Two billion. That’s how many views health-related YouTube videos received in 2021. To that end, YouTube, the second-most visited website on earth, has partnered with the National Health Service to combat health misinformation. Part of the partnership and YouTube’s efforts is to create a “Health Shelf” that users can access for health-related content.
On a freezing cold Wednesday in January 2023, the YouTube Health team invited the U.K.’s leading healthcare influencers and creators to Google’s London HQ for a day of knowledge sharing and collaboration. The theme mirrored the mission of YouTube Health: “making high quality health information available to all,” which is certainly pertinent in an age of rampant ‘fake news’ that could risk dangerously inaccurate online health content.
Dr Vishaal Virani, YouTube’s head of U.K. health, led a day of panel discussions, talks and networking sessions and I took a number of key learnings:
1. People are increasingly turning to the internet as a trusted source of health information
In years past, people tended to go to their doctor first when seeking health advice or a diagnosis. But now that the internet is woven tightly into the fabric of our lives, and, let’s be honest, securing face-time with a clinician in primary care is harder than ever, most of us turn to our phones and laptops to find answers or solutions to our health-related concerns.
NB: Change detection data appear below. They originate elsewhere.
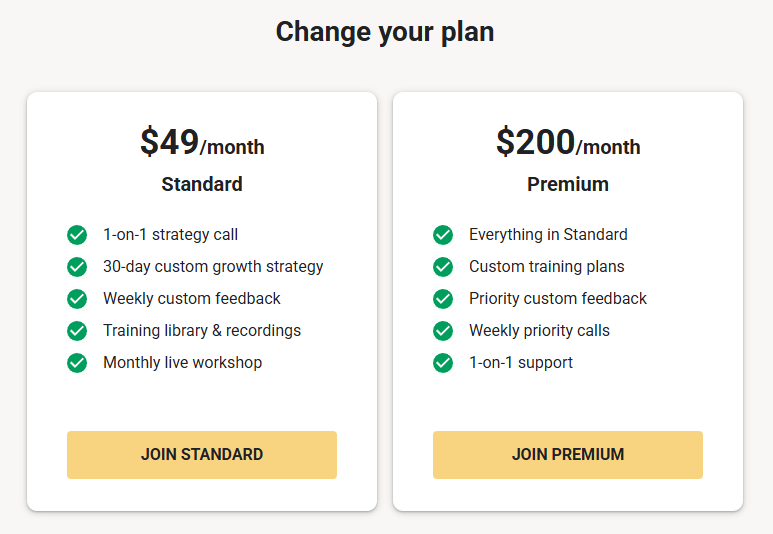
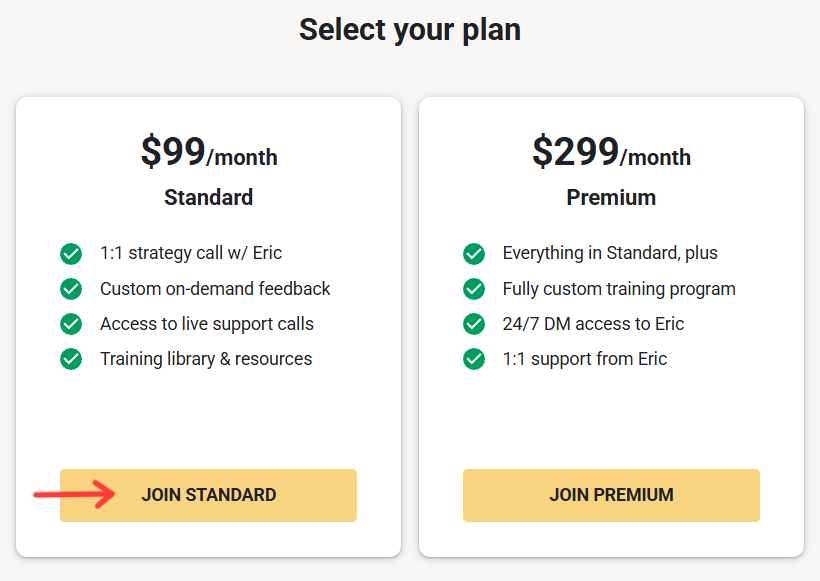
Update pricing and plan details for Standard and Premium tiers
Raise Standard to $99/mo and Premium to $299/mo, refresh feature lists for both plans, and update bonuses section wording.

diff --git a/index.html b/index.html
@@ -478,17 +478,16 @@
         <div class="bg-white rounded-2xl p-6 md:p-8 border border-gray-200 shadow-sm tile-hover">
           <p class="text-xs font-semibold text-gray-400 uppercase tracking-widest mb-2">Standard</p>
           <div class="flex items-end gap-1 mb-1">
-            <span class="text-4xl font-extrabold text-gray-900">$49</span>
+            <span class="text-4xl font-extrabold text-gray-900">$99</span>
             <span class="text-gray-400 text-sm mb-2">/month</span>
           </div>
           <p class="text-sm text-gray-400 mb-6">Everything you need to kickstart your growth.</p>
           <button onclick="openSkoolModal()" class="block w-full text-center bg-gray-900 text-white font-semibold py-3 rounded-xl hover:bg-black transition-colors mb-7 text-sm">Join Now</button>
           <ul class="space-y-3 text-sm text-gray-600">
-            <li class="flex items-start gap-2.5"><svg class="w-4 h-4 text-brand flex-shrink-0 mt-0.5" fill="none" stroke="currentColor" viewBox="0 0 24 24"><path stroke-linecap="round" stroke-linejoin="round" stroke-width="2.5" d="M5 13l4 4L19 7"/></svg>1-on-1 strategy call</li>
-            <li class="flex items-start gap-2.5"><svg class="w-4 h-4 text-brand flex-shrink-0 mt-0.5" fill="none" stroke="currentColor" viewBox="0 0 24 24"><path stroke-linecap="round" stroke-linejoin="round" stroke-width="2.5" d="M5 13l4 4L19 7"/></svg>30-day growth strategy</li>
-            <li class="flex items-start gap-2.5"><svg class="w-4 h-4 text-brand flex-shrink-0 mt-0.5" fill="none" stroke="currentColor" viewBox="0 0 24 24"><path stroke-linecap="round" stroke-linejoin="round" stroke-width="2.5" d="M5 13l4 4L19 7"/></svg>Community access for feedback</li>
-            <li class="flex items-start gap-2.5"><svg class="w-4 h-4 text-brand flex-shrink-0 mt-0.5" fill="none" stroke="currentColor" viewBox="0 0 24 24"><path stroke-linecap="round" stroke-linejoin="round" stroke-width="2.5" d="M5 13l4 4L19 7"/></svg>Training library & recordings</li>
-            <li class="flex items-start gap-2.5"><svg class="w-4 h-4 text-brand flex-shrink-0 mt-0.5" fill="none" stroke="currentColor" viewBox="0 0 24 24"><path stroke-linecap="round" stroke-linejoin="round" stroke-width="2.5" d="M5 13l4 4L19 7"/></svg>Monthly live workshop</li>
+            <li class="flex items-start gap-2.5"><svg class="w-4 h-4 text-brand flex-shrink-0 mt-0.5" fill="none" stroke="currentColor" viewBox="0 0 24 24"><path stroke-linecap="round" stroke-linejoin="round" stroke-width="2.5" d="M5 13l4 4L19 7"/></svg>1-on-1 strategy call w/ Eric</li>
+            <li class="flex items-start gap-2.5"><svg class="w-4 h-4 text-brand flex-shrink-0 mt-0.5" fill="none" stroke="currentColor" viewBox="0 0 24 24"><path stroke-linecap="round" stroke-linejoin="round" stroke-width="2.5" d="M5 13l4 4L19 7"/></svg>Custom on-demand feedback</li>
+            <li class="flex items-start gap-2.5"><svg class="w-4 h-4 text-brand flex-shrink-0 mt-0.5" fill="none" stroke="currentColor" viewBox="0 0 24 24"><path stroke-linecap="round" stroke-linejoin="round" stroke-width="2.5" d="M5 13l4 4L19 7"/></svg>Access to live support calls</li>
+            <li class="flex items-start gap-2.5"><svg class="w-4 h-4 text-brand flex-shrink-0 mt-0.5" fill="none" stroke="currentColor" viewBox="0 0 24 24"><path stroke-linecap="round" stroke-linejoin="round" stroke-width="2.5" d="M5 13l4 4L19 7"/></svg>Training library & resources</li>
           </ul>
         </div>
         <!-- Premium -->
@@ -496,17 +495,17 @@
           <div class="absolute -top-3 right-4 bg-brand text-white text-xs font-bold px-3 py-1 rounded-full">Limited Spots</div>
           <p class="text-xs font-semibold text-gray-400 uppercase tracking-widest mb-2">Premium</p>
           <div class="flex items-end gap-1 mb-1">
-            <span class="text-4xl font-extrabold text-white">$200</span>
+            <span class="text-4xl font-extrabold text-white">$299</span>
             <span class="text-gray-400 text-sm mb-2">/month</span>
           </div>
           <p class="text-sm text-gray-400 mb-6">Done-for-you plan for players ready to grow fast.</p>
           <button onclick="gtag('event', 'click_premium_apply', {event_category: 'conversion'}); openApplicationModal()" class="block w-full text-center bg-brand text-white font-semibold py-3 rounded-xl hover:bg-brand-dark transition-colors mb-7 text-sm">Apply Now</button>
           <ul class="space-y-3 text-sm text-gray-300">
-            <li class="flex items-start gap-2.5"><svg class="w-4 h-4 text-brand flex-shrink-0 mt-0.5" fill="none" stroke="currentColor" viewBox="0 0 24 24"><path stroke-linecap="round" stroke-linejoin="round" stroke-width="2.5" d="M5 13l4 4L19 7"/></svg>Everything in Standard</li>
-            <li class="flex items-start gap-2.5"><svg class="w-4 h-4 text-brand flex-shrink-0 mt-0.5" fill="none" stroke="currentColor" viewBox="0 0 24 24"><path stroke-linecap="round" stroke-linejoin="round" stroke-width="2.5" d="M5 13l4 4L19 7"/></svg>Custom training plans</li>
-            <li class="flex items-start gap-2.5"><svg class="w-4 h-4 text-brand flex-shrink-0 mt-0.5" fill="none" stroke="currentColor" viewBox="0 0 24 24"><path stroke-linecap="round" stroke-linejoin="round" stroke-width="2.5" d="M5 13l4 4L19 7"/></svg>Priority custom feedback</li>
-            <li class="flex items-start gap-2.5"><svg class="w-4 h-4 text-brand flex-shrink-0 mt-0.5" fill="none" stroke="currentColor" viewBox="0 0 24 24"><path stroke-linecap="round" stroke-linejoin="round" stroke-width="2.5" d="M5 13l4 4L19 7"/></svg>Weekly priority calls</li>
-            <li class="flex items-start gap-2.5"><svg class="w-4 h-4 text-brand flex-shrink-0 mt-0.5" fill="none" stroke="currentColor" viewBox="0 0 24 24"><path stroke-linecap="round" stroke-linejoin="round" stroke-width="2.5" d="M5 13l4 4L19 7"/></svg>1-on-1 support</li>
+            <li class="flex items-start gap-2.5"><svg class="w-4 h-4 text-brand flex-shrink-0 mt-0.5" fill="none" stroke="currentColor" viewBox="0 0 24 24"><path stroke-linecap="round" stroke-linejoin="round" stroke-width="2.5" d="M5 13l4 4L19 7"/></svg>Everything in Standard, plus</li>
+            <li class="flex items-start gap-2.5"><svg class="w-4 h-4 text-brand flex-shrink-0 mt-0.5" fill="none" stroke="currentColor" viewBox="0 0 24 24"><path stroke-linecap="round" stroke-linejoin="round" stroke-width="2.5" d="M5 13l4 4L19 7"/></svg>Fully custom training program</li>
+            <li class="flex items-start gap-2.5"><svg class="w-4 h-4 text-brand flex-shrink-0 mt-0.5" fill="none" stroke="currentColor" viewBox="0 0 24 24"><path stroke-linecap="round" stroke-linejoin="round" stroke-width="2.5" d="M5 13l4 4L19 7"/></svg>24/7 DM access to Eric</li>
+            <li class="flex items-start gap-2.5"><svg class="w-4 h-4 text-brand flex-shrink-0 mt-0.5" fill="none" stroke="currentColor" viewBox="0 0 24 24"><path stroke-linecap="round" stroke-linejoin="round" stroke-width="2.5" d="M5 13l4 4L19 7"/></svg>1:1 support from Eric</li>
+          
           </ul>
         </div>
       </div>
@@ -535,11 +534,11 @@
             </li>
             <li class="flex items-start gap-3 text-sm text-gray-700">
               <svg class="w-4 h-4 text-brand flex-shrink-0 mt-0.5" fill="none" stroke="currentColor" viewBox="0 0 24 24"><path stroke-linecap="round" stroke-linejoin="round" stroke-width="2.5" d="M5 13l4 4L19 7"/></svg>
-              2 private coaching calls to help you start winning fast
+              2 recordings from our Unmarkable&#8482; and Block-Getter&#8482; workshops
             </li>
             <li class="flex items-start gap-3 text-sm text-gray-700">
               <svg class="w-4 h-4 text-brand flex-shrink-0 mt-0.5" fill="none" stroke="currentColor" viewBox="0 0 24 24"><path stroke-linecap="round" stroke-linejoin="round" stroke-width="2.5" d="M5 13l4 4L19 7"/></svg>
-              2 recordings from our Unmarkable&#8482; and Block-Getter&#8482; workshops
+              1 private coaching call to help you start winning fast
             </li>
             <li class="flex items-start gap-3 text-sm text-gray-700">
               <svg class="w-4 h-4 text-brand flex-shrink-0 mt-0.5" fill="none" stroke="currentColor" viewBox="0 0 24 24"><path stroke-linecap="round" stroke-linejoin="round" stroke-width="2.5" d="M5 13l4 4L19 7"/></svg>
@@ -809,7 +808,7 @@
           </div>
 
           <div>
-            <label class="block text-sm font-semibold text-gray-700 mb-1.5">The investment to get started in the Premium plan is $200 USD. Does that work for you? <span class="text-brand">*</span></label>
+            <label class="block text-sm font-semibold text-gray-700 mb-1.5">The investment to get started in the Premium plan is $299 USD. Does that work for you? <span class="text-brand">*</span></label>
             <select name="investment_ok" required class="w-full border border-gray-200 rounded-xl px-4 py-3 text-sm text-gray-800 focus:outline-none focus:ring-2 focus:ring-brand/30 focus:border-brand transition appearance-none bg-white">
               <option value="" disabled selected>Select an option</option>
               <option>Yes, that works</option>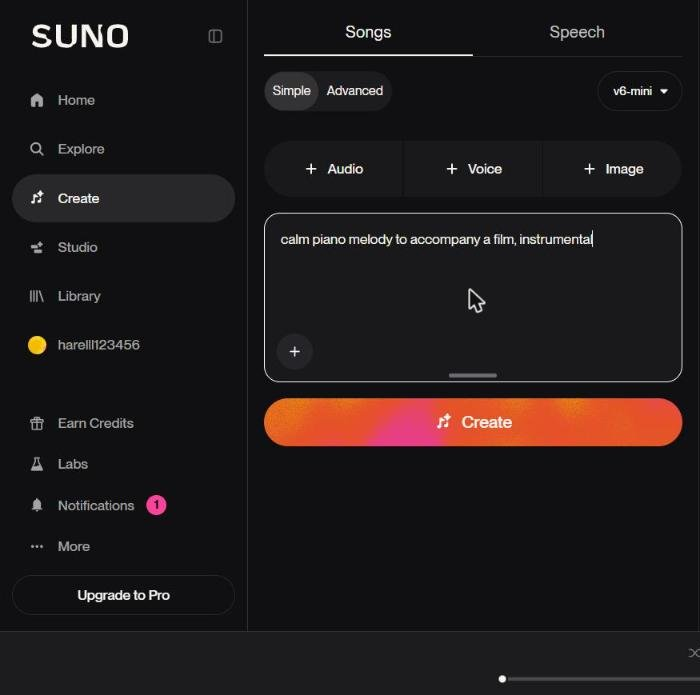
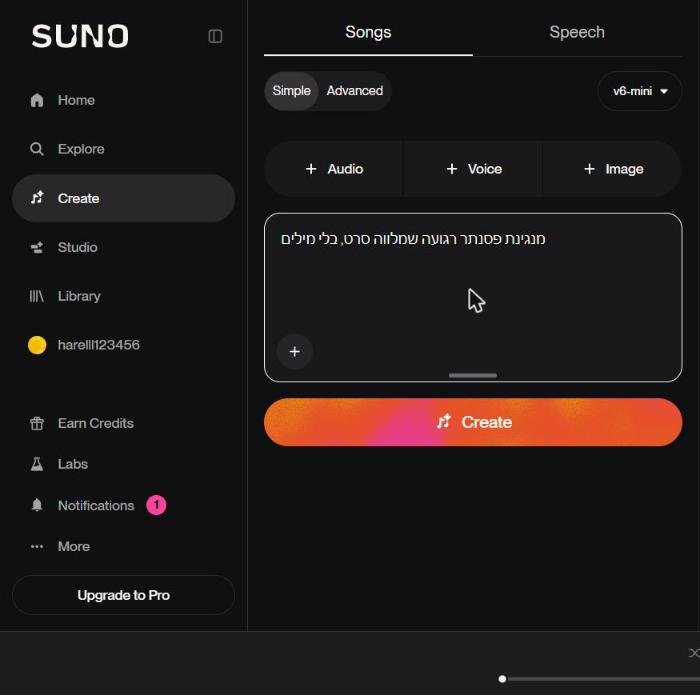
Prompt examples in Hebrew (new screenshots)

Changed region(s): [[0.39, 0.3324, 0.87, 0.3626], [0.09, 0.0302, 0.15, 0.0604]]

diff --git a/lessons/suno3.html b/lessons/suno3.html
@@ -63,7 +63,7 @@
 
   <section class="step">
     <div class="step-head"><span class="step-num">4</span><h3>מילים, סגנון ו-Create</h3></div>
-    <p>כותבים מילים (אפשר גם לא), בוחרים סגנון באנגלית, ולוחצים <span class="en">Create</span>.</p>
+    <p>כותבים מילים (אפשר גם לא), בוחרים סגנון, ולוחצים <span class="en">Create</span>.</p>
     <figure class="real" data-shot="covered2" data-marks="coverLyrics:6,coverCreate:7" aria-label="תיבת Lyrics והכפתור Create מסומנים"></figure>
   </section>
 
@@ -90,7 +90,7 @@
 
   <section class="step">
     <div class="step-head"><span class="step-num">2</span><h3>מתארים את המנגינה, בלי מילים</h3></div>
-    <p>בתיבה כותבים באנגלית איזו מנגינה רוצים, למשל <span class="en">calm piano melody to accompany a film, instrumental</span>. המילה <span class="en">instrumental</span> אומרת בלי מילים.</p>
+    <p>בתיבה כותבים איזו מנגינה רוצים, למשל <b>מנגינת פסנתר רגועה שמלווה סרט, בלי מילים</b>. הביטוי "בלי מילים" אומר שאין שירה.</p>
     <figure class="real" data-shot="simple" data-marks="descBox:2" aria-label="תיבת התיאור מסומנת"></figure>
   </section>
 

diff --git a/assets/shots2.js b/assets/shots2.js
@@ -20,7 +20,7 @@
     fullSong:     ["dialog", 48, 298, 106, 28],
     continueBtn:  ["dialog", 216, 536, 286, 56],
     lyricsBox:    ["lyrics", 264, 137, 403, 413],
-    stylesBox:    ["style", 264, 287, 403, 233],
+    stylesBox:    ["style", 264, 201, 403, 232],
     createBtn:    ["style", 328, 567, 354, 48],
     remixItem:    ["remix", 204, 91, 158, 42],
     coverItem:    ["remix", 10, 93, 188, 30],
@@ -38,7 +38,7 @@
       { mark: "fullSong",    cap: "בוחרים Full Song", click: true },
       { mark: "continueBtn", cap: "לוחצים Continue", click: true },
       { mark: "lyricsBox",   cap: "כותבים מילים חדשות לשיר" },
-      { mark: "stylesBox",   cap: "כותבים סגנון באנגלית" },
+      { mark: "stylesBox",   cap: "כותבים את הסגנון, למשל: פופ שמח, מקהלת ילדים" },
       { mark: "createBtn",   cap: "לוחצים Create", click: true }
     ],
     B: [

diff --git a/lessons/suno2.html b/lessons/suno2.html
@@ -92,7 +92,7 @@
 
   <section class="step" id="s6">
     <div class="step-head"><span class="step-num">7</span><h3>סגנון ו-Create</h3></div>
-    <p>בתיבת <span class="en">Styles</span> כותבים סגנון באנגלית, למשל <span class="en">happy pop, kids choir</span>. אחר כך לוחצים <span class="en">Create</span>.</p>
+    <p>בתיבת <span class="en">Styles</span> כותבים סגנון, למשל <b>פופ שמח, מקהלת ילדים</b>. אחר כך לוחצים <span class="en">Create</span>.</p>
     <figure class="real" data-shot="style" data-marks="stylesBox:8,createBtn:9" aria-label="תיבת Styles וכפתור Create מסומנים"></figure>
   </section>
 

diff --git a/assets/shots3.js b/assets/shots3.js
@@ -39,7 +39,7 @@
     ],
     B: [
       { mark: "simpleTab",    cap: "לוחצים על Simple", click: true },
-      { mark: "descBox",      cap: "כותבים באנגלית איזו מנגינה רוצים, בלי מילים" },
+      { mark: "descBox",      cap: "כותבים איזו מנגינה רוצים, בלי מילים" },
       { mark: "createSimple", cap: "לוחצים Create", click: true }
     ],
     C: [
YouTube’s data strongly supports this. In 2021 alone, 180,000 health-related videos were uploaded to the platform, and these videos were viewed an enormous two billion times. In a world in which we’re all accustomed to instant, on-demand